2. Laborers Union – $4,009,250
3. Euclidean Capital – $3,502,700
4. Pritzker Group – $2,804,343
5. Saba Capital Group – $3,513,995
6. Paloma Partners – $2,505,400
Total raised for Campaign Committee – $139,810,841
from small donors – $92,598,033 (66%)
Total raised for outside groups – $354,498
Largest donors (employees only, not PACs)
1. Alphabet Inc. (Google) – $254,614
2. University of California – $139,633
3. Microsoft Corp. – $95,296
4. Apple Inc. – $85,576
5. Amazon – $63,385
6. U.S. Postal Service – $59,368
Total raised for Campaign Committee – $66,547,756

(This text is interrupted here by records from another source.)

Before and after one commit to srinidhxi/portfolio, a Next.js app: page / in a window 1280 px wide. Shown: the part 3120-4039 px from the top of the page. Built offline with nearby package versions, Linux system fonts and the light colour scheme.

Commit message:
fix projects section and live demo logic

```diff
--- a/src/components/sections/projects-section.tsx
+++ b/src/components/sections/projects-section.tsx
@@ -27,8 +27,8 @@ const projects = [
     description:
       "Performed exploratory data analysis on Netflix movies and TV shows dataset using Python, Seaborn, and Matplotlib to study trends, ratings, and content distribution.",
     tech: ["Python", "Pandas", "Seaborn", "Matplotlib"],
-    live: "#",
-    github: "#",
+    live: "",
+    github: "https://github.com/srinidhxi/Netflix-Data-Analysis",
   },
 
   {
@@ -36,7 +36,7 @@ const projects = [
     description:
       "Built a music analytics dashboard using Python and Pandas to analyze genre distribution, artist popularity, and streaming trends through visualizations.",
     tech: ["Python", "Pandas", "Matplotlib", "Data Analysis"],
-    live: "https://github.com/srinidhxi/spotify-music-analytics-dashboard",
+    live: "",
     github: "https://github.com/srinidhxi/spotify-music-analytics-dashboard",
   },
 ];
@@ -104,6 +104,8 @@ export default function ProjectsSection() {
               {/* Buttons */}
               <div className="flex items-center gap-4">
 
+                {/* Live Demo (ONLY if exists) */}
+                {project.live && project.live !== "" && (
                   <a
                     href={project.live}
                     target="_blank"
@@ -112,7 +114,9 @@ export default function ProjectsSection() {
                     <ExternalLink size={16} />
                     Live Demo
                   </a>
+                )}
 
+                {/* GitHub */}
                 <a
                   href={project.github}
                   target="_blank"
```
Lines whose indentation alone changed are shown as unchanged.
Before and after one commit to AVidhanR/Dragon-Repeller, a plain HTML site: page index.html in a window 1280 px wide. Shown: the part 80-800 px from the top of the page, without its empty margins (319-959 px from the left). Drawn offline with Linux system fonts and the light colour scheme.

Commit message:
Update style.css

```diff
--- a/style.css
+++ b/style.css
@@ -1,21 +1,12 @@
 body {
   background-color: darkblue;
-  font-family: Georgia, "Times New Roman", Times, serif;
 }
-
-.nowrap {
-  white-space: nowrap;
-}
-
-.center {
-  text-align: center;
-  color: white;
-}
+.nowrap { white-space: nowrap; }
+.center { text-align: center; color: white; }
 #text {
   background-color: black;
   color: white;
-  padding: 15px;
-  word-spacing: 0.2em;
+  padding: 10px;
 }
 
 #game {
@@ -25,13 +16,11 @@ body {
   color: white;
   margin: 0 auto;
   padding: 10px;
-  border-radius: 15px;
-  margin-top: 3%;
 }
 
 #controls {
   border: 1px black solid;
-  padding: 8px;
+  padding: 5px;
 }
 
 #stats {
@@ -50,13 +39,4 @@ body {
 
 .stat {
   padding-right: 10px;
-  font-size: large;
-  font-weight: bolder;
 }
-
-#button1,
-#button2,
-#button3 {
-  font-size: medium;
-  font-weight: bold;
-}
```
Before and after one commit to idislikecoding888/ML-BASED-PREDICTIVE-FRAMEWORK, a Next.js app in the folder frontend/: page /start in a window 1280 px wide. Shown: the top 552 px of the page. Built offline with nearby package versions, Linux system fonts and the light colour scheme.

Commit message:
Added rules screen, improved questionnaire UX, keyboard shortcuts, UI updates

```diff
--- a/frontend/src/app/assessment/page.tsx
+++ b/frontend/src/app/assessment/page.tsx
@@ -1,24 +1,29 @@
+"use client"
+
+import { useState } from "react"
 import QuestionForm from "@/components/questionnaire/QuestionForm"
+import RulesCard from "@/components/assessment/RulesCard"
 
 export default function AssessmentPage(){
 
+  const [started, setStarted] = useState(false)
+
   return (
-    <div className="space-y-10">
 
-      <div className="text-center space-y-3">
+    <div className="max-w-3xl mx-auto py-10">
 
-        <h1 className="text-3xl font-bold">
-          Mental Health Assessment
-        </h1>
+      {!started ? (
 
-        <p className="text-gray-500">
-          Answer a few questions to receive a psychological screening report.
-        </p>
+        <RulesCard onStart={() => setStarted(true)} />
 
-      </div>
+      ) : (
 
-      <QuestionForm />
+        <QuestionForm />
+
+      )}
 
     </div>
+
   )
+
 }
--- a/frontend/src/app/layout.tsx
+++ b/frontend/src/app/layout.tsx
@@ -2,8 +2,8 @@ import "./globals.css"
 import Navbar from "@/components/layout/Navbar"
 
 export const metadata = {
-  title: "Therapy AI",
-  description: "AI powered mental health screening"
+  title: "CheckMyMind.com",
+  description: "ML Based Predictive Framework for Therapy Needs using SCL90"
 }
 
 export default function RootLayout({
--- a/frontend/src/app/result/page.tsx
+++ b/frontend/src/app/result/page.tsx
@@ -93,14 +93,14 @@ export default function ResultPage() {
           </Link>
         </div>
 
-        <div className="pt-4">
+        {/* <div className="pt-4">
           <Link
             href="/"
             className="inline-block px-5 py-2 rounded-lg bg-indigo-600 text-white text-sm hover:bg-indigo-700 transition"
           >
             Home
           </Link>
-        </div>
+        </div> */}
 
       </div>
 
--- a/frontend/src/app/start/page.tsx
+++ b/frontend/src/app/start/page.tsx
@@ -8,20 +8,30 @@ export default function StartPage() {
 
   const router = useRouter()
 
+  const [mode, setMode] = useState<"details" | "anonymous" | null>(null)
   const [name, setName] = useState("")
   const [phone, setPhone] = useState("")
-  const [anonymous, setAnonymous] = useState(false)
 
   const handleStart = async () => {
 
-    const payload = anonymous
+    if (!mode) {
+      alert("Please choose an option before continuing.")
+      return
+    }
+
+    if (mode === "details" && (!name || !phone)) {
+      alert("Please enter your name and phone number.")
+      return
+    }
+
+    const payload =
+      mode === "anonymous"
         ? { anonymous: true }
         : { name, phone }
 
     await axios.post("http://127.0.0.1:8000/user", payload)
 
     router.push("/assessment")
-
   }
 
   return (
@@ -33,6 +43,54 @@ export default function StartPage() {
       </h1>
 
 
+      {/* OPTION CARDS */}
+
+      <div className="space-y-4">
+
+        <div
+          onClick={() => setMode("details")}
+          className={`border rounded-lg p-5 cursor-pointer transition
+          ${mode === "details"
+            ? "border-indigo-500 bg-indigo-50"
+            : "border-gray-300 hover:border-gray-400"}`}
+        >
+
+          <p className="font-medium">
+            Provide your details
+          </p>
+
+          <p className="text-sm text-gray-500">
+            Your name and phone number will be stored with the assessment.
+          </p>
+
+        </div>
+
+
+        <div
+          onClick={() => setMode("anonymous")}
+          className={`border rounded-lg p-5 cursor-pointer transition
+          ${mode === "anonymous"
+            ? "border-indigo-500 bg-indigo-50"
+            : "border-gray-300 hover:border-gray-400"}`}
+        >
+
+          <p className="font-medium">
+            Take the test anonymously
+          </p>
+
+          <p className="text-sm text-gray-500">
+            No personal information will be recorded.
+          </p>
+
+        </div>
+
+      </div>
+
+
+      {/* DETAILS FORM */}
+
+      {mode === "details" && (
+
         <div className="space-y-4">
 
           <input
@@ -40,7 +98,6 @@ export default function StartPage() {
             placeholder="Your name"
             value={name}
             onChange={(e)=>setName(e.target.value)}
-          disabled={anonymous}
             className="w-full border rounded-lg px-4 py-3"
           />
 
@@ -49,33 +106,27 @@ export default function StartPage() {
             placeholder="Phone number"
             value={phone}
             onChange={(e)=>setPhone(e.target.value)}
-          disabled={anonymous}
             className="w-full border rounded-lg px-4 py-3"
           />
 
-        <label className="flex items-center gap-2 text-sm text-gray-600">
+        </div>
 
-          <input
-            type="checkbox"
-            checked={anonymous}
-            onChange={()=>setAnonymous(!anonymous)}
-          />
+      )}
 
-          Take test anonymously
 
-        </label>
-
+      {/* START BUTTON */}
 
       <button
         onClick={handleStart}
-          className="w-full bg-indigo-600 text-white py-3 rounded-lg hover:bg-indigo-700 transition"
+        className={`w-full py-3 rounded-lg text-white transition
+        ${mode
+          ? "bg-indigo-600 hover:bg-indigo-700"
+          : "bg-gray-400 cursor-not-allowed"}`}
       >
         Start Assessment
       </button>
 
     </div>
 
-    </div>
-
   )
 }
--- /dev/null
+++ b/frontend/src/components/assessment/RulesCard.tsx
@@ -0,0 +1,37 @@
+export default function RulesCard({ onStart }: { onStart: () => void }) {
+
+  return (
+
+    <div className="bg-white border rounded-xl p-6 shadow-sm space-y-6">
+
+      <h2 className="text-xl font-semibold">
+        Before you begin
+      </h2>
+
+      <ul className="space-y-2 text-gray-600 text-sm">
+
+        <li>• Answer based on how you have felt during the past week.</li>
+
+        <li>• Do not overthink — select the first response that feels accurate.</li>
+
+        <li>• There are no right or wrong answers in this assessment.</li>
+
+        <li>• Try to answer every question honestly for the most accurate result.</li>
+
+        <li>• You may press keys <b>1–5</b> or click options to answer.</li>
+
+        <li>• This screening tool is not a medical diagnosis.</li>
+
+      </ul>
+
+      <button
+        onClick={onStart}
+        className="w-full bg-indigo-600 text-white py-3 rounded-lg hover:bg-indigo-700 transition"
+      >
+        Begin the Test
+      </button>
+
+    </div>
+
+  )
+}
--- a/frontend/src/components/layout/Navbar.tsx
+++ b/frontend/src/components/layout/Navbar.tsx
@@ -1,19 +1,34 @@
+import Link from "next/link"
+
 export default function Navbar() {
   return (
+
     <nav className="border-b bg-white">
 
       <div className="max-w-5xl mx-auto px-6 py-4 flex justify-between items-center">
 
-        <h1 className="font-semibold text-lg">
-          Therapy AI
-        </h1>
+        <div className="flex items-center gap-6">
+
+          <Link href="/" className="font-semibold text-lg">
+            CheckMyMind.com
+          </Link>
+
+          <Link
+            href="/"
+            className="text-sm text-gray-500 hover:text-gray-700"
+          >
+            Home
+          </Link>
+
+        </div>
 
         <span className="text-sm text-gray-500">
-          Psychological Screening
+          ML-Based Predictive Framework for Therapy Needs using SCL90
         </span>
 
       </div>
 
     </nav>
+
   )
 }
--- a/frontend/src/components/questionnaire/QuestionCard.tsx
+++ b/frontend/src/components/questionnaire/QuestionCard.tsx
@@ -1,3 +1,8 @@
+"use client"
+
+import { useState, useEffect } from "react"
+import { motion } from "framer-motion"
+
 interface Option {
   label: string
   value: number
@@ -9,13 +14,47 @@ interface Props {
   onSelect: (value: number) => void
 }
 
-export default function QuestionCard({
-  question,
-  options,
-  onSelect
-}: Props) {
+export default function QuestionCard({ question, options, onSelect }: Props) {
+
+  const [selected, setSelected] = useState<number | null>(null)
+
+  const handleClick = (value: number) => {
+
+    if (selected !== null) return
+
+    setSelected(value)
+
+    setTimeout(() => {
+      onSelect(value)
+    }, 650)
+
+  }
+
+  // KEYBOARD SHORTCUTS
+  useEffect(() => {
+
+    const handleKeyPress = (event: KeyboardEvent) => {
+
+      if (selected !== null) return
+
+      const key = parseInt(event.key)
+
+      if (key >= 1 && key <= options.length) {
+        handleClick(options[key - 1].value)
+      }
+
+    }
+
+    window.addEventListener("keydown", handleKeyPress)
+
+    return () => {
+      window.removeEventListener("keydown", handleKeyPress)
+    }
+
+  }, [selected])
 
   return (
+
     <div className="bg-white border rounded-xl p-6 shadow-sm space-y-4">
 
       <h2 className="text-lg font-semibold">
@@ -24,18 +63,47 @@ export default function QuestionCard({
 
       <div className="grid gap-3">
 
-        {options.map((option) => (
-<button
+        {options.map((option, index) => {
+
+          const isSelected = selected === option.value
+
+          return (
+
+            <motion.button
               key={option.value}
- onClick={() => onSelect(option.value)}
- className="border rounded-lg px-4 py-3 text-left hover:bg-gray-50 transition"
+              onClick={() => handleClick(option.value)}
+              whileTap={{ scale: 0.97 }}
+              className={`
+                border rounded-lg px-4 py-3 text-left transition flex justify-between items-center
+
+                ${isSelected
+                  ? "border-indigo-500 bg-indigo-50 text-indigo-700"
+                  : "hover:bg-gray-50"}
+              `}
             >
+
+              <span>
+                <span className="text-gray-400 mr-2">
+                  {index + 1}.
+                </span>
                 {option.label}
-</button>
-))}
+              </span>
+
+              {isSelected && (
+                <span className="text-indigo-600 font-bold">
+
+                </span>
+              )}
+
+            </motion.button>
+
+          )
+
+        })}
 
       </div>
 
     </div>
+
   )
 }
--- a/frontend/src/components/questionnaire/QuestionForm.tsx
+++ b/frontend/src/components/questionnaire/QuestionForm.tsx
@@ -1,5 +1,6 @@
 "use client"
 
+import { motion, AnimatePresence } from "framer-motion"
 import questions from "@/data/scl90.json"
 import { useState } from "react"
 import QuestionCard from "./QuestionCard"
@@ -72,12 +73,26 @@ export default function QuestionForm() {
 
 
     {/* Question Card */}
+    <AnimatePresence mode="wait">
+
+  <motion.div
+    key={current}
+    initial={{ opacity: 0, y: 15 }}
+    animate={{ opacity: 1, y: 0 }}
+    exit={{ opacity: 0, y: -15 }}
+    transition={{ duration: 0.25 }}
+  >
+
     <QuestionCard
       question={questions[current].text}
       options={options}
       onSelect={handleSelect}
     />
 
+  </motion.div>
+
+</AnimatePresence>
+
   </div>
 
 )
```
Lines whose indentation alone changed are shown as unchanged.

from small donors – $27,583,448 (41%)
Total raised for outside groups – $62,702,000
1. Wilks Brothers – $15,064,000
2. Renaissance Technology – $11,000,400 
3. Quantum Energy Partners – $10,045,000
4. Uline Inc. – $1.005,400
5. Kinetic Concepts – $513,500
6. Houston Texans (football team) – $500,000
Total raised for Campaign Committee – $34,740,68
from small donors – $7,201,692 (21%)
loan from candidate – $24,666,474
Total raised for outside groups – $1,968,253
1. Manchester Financial Group – $50,000
2. AON Group – $27,700
3. Adj Construction – $25,000
4. MDC Holdings – $10,800
Eight companies gave $10,000 each.
Total raised for Campaign Committee – $12,069,000
from small donors – $2,078,000 (17%)
Total raised for outside groups – $9,994,001
1. Boich Companies – $1,000,000
2. Tiger Management – $502,000
3. George Pearl Road Ltd. – $500,000
4. Duquesne Family Office – $450,250
5. Halcyon Financial Management – $300,000
6. Sequoia Capital – $267,000
To sum up: HIllary Clinton gets money from a wide range of rich and powerful organizations; Bernie Sanders, mainly from hundreds of thousands of small donors; Ted Cruz, mainly from three corporations, the leaders of at least one of which is devoted to his version of conservative Christianity; and Donald Trump, mainly from himself.
This mirrors what they stand for.
All the information is from from the Open Secrets web site, and the information is as of Feb. 29, 2016.
Small donors are defined as those who gave $200 or less. Organizational donations are totals of large donations from political action committees, and employees, officers or their families.
 Renaissance Technology, a hedge fund, also gave $2,010,950 to the Clinton campaign.
Minor revisions and updates were made 4/17/2016 and 4/18/2016.